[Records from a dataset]
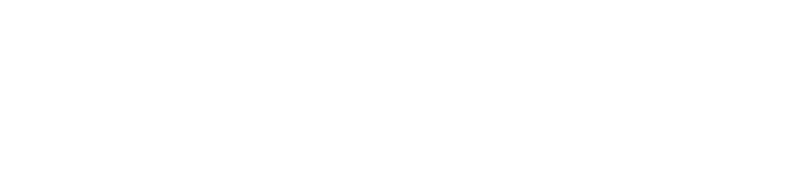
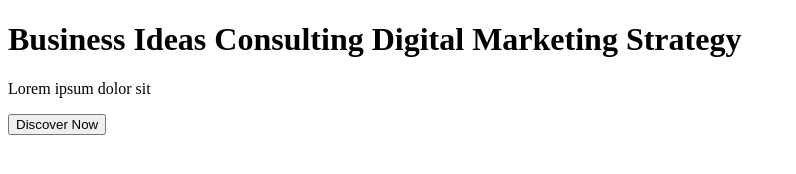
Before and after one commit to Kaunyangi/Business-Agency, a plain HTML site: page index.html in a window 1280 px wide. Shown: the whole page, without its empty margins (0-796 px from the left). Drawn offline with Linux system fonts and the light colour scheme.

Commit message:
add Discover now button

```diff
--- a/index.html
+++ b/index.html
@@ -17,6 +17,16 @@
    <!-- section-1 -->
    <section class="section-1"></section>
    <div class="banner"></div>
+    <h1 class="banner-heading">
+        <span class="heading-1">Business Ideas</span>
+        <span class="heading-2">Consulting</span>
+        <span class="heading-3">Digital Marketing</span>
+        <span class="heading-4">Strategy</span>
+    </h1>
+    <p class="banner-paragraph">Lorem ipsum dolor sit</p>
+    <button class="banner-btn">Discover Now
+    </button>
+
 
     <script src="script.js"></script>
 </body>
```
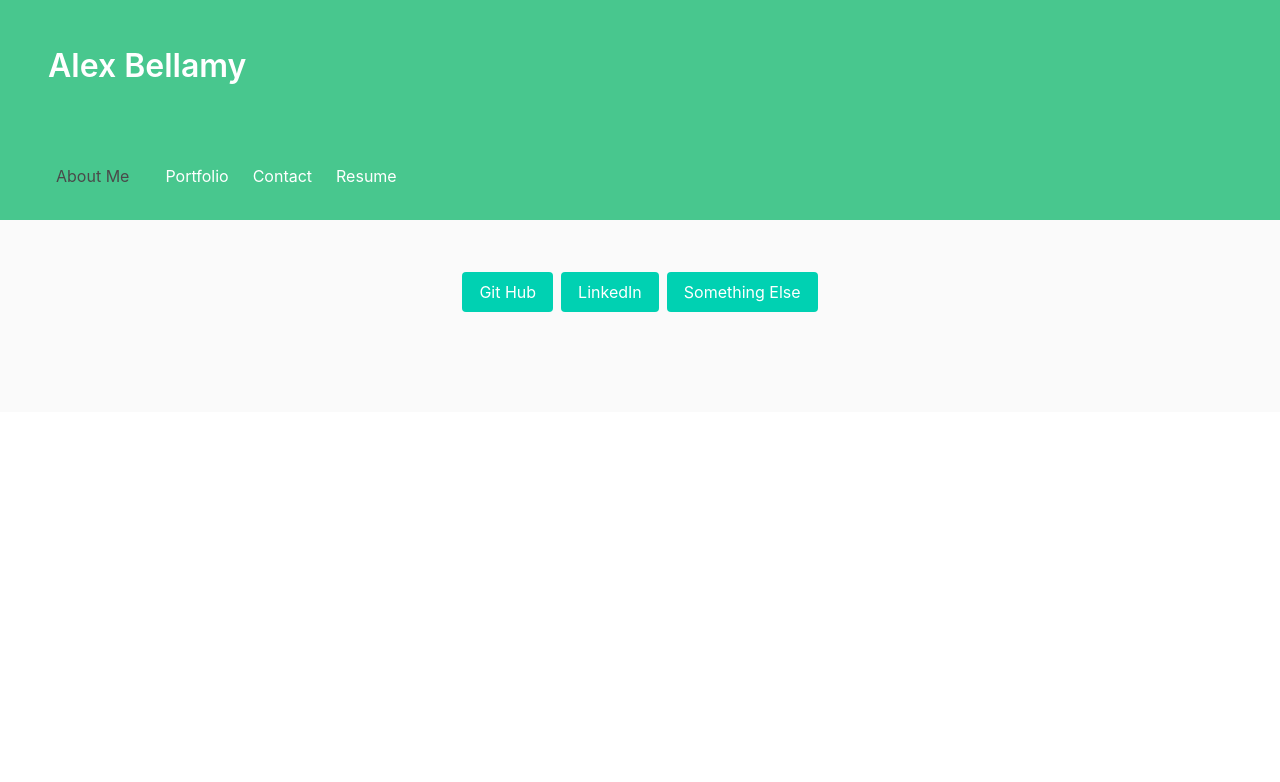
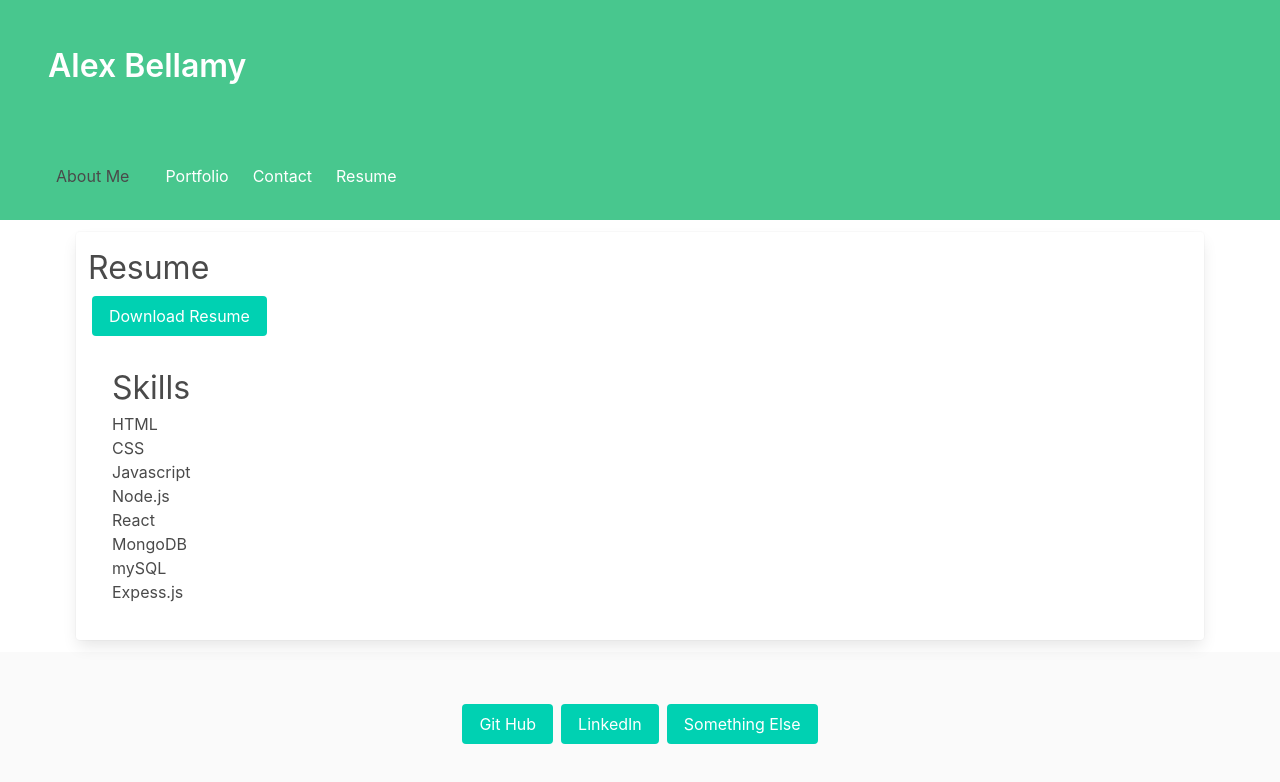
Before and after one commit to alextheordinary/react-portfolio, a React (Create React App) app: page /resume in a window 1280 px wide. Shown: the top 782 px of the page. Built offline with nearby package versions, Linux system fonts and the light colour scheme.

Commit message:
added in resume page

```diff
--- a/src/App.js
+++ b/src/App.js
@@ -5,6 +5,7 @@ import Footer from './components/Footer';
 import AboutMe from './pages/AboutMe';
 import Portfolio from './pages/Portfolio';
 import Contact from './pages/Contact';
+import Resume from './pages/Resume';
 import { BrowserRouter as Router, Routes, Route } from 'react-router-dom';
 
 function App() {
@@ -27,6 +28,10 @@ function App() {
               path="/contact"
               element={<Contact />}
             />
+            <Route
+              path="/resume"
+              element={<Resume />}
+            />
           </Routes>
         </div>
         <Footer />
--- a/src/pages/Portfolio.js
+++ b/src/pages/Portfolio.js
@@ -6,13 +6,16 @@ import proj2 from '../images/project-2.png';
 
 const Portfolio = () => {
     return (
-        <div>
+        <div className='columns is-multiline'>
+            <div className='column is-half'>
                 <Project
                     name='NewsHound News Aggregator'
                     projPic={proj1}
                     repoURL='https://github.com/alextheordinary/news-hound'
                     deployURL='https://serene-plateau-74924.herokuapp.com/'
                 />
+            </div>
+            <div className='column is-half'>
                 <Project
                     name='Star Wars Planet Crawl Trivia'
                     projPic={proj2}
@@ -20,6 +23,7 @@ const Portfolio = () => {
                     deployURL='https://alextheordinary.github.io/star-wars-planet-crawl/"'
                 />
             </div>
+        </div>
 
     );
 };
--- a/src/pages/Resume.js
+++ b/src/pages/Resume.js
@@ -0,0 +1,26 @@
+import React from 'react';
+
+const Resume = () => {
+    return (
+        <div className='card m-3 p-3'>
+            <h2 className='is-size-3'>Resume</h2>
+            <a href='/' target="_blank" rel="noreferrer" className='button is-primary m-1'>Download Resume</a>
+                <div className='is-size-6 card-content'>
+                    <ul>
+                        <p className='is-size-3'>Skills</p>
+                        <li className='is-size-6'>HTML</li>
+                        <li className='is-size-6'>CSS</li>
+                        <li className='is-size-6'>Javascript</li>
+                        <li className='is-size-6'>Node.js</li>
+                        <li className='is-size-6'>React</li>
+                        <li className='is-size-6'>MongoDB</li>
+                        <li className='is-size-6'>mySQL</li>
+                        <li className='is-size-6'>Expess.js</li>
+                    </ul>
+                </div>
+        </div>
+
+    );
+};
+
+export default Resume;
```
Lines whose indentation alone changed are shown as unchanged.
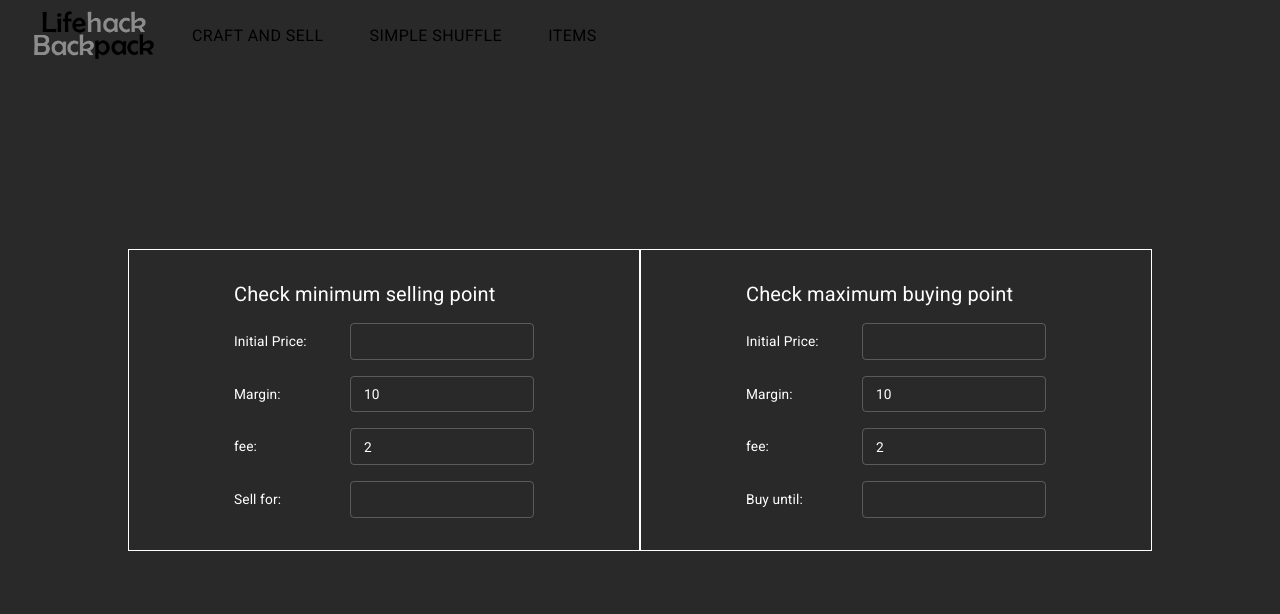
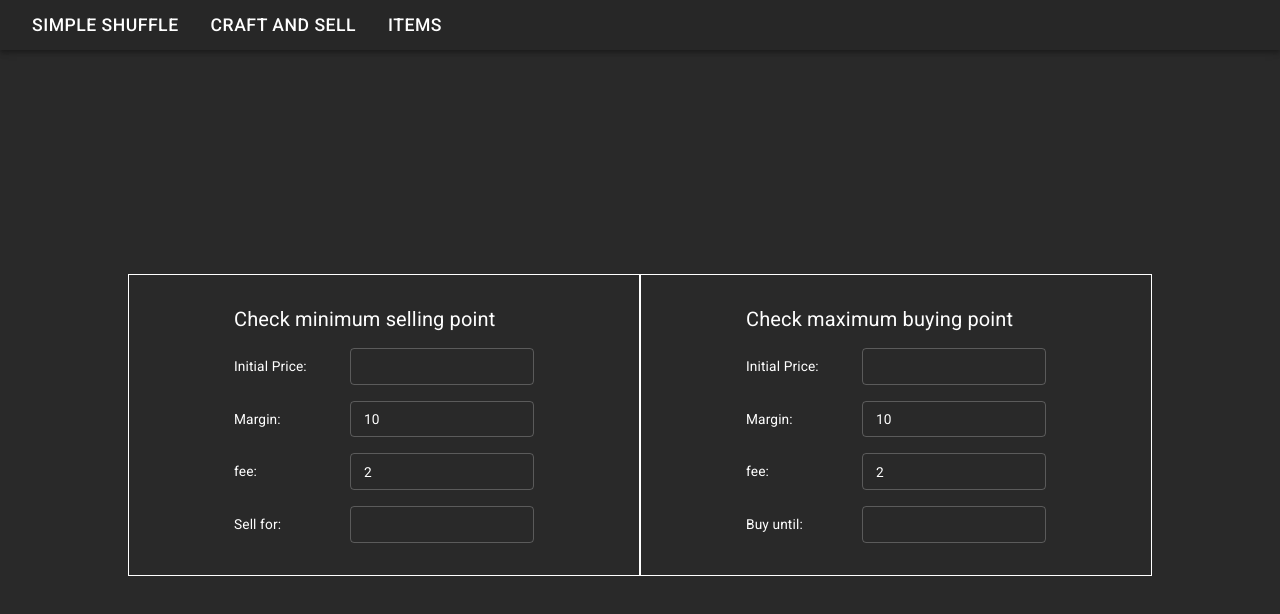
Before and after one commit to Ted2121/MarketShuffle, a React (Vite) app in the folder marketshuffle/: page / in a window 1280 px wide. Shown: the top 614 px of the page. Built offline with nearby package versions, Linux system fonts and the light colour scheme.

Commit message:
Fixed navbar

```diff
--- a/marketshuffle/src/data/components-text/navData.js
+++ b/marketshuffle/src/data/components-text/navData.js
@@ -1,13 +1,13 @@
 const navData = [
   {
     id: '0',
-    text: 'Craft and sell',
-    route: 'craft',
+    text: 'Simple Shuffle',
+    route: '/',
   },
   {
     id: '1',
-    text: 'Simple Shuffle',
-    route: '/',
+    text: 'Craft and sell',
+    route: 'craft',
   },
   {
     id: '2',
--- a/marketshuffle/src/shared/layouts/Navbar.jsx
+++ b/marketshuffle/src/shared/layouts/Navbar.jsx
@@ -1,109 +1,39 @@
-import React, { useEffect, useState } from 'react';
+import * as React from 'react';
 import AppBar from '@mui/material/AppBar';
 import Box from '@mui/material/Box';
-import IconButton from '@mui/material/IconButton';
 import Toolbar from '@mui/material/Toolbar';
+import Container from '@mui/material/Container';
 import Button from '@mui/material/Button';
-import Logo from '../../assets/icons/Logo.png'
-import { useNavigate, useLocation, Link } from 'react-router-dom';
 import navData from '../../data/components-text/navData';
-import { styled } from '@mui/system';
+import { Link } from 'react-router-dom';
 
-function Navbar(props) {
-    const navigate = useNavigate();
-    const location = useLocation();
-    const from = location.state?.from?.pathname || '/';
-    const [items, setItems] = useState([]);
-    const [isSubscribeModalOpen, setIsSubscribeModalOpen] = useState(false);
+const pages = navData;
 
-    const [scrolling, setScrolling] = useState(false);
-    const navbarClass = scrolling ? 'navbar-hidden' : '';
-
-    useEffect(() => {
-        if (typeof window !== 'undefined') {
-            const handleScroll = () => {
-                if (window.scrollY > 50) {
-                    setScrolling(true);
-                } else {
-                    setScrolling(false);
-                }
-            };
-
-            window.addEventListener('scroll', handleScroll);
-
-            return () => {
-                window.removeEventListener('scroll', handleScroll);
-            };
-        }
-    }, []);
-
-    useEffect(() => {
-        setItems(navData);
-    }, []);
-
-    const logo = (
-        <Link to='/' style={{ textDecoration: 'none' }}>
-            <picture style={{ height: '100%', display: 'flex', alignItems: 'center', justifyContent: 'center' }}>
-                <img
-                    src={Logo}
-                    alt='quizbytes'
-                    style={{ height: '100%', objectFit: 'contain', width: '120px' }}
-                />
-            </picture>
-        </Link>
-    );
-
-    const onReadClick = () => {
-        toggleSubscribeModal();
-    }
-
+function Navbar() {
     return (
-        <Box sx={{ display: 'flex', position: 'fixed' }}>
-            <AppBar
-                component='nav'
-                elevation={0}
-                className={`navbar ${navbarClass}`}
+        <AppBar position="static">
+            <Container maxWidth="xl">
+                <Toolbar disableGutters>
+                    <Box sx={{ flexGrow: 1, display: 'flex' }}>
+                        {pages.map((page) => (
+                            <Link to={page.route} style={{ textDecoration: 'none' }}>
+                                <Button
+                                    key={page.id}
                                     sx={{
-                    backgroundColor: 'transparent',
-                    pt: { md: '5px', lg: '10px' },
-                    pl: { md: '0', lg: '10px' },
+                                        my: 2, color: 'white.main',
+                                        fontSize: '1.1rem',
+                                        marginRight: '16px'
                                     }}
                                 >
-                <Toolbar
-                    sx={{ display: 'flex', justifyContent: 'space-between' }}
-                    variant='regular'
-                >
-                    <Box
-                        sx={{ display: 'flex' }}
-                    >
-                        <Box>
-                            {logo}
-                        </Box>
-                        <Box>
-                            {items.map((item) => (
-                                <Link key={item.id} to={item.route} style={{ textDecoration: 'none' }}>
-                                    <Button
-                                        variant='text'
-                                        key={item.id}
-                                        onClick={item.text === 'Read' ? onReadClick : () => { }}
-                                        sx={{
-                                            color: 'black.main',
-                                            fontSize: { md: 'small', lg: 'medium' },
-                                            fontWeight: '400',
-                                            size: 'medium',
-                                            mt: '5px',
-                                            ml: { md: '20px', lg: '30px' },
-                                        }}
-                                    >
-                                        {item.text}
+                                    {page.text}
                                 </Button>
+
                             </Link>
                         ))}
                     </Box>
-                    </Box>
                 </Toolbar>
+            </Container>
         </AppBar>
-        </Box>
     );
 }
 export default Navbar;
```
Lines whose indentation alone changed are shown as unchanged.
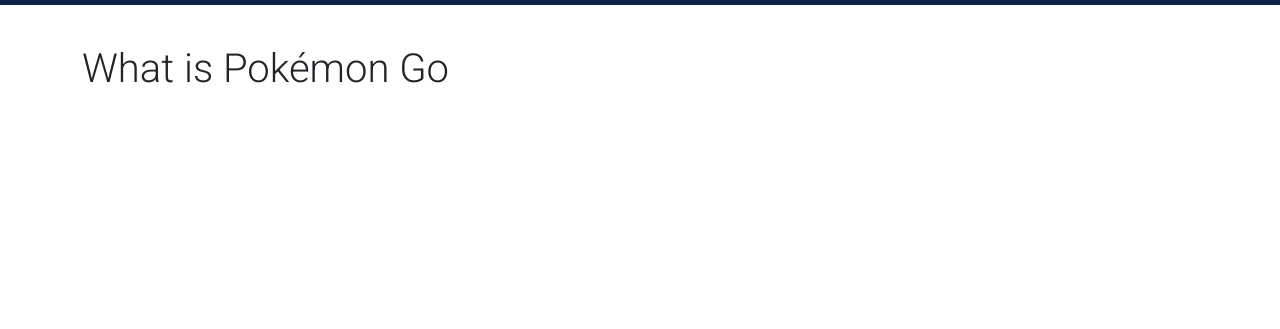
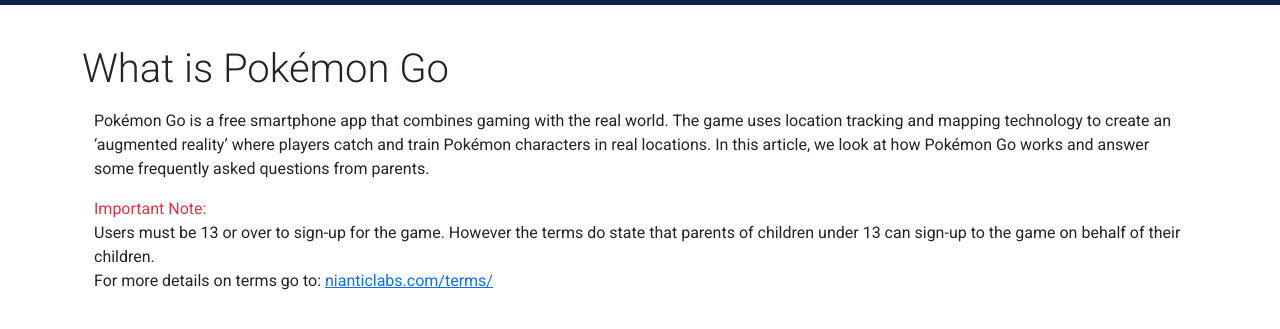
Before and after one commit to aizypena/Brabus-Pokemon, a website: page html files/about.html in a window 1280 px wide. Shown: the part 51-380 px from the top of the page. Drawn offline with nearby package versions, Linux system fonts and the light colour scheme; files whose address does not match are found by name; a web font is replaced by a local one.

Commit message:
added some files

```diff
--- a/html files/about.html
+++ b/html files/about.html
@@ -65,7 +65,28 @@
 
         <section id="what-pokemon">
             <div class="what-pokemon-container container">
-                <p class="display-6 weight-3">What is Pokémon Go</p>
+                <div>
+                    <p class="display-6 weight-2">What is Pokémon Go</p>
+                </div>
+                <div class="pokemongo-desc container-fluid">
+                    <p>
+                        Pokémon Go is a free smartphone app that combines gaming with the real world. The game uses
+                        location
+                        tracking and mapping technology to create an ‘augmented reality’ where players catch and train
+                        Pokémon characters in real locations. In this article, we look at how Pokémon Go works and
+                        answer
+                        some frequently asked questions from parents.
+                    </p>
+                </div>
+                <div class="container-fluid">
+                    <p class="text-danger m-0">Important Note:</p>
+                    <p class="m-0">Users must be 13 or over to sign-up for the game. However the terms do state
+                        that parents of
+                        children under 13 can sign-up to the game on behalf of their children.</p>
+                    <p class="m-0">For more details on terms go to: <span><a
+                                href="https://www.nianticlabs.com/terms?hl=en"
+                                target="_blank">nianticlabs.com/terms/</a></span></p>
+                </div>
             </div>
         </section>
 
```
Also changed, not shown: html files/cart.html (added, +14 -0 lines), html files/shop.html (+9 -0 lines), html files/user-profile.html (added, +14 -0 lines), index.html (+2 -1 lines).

What you need to do: Look through the records above for the string "pages", then copy every line that has it.

Response area:
 import AboutMe from './pages/AboutMe';
 import Portfolio from './pages/Portfolio';
 import Contact from './pages/Contact';
+import Resume from './pages/Resume';
--- a/src/pages/Portfolio.js
+++ b/src/pages/Portfolio.js
--- a/src/pages/Resume.js
+++ b/src/pages/Resume.js
+const pages = navData;
+                        {pages.map((page) => (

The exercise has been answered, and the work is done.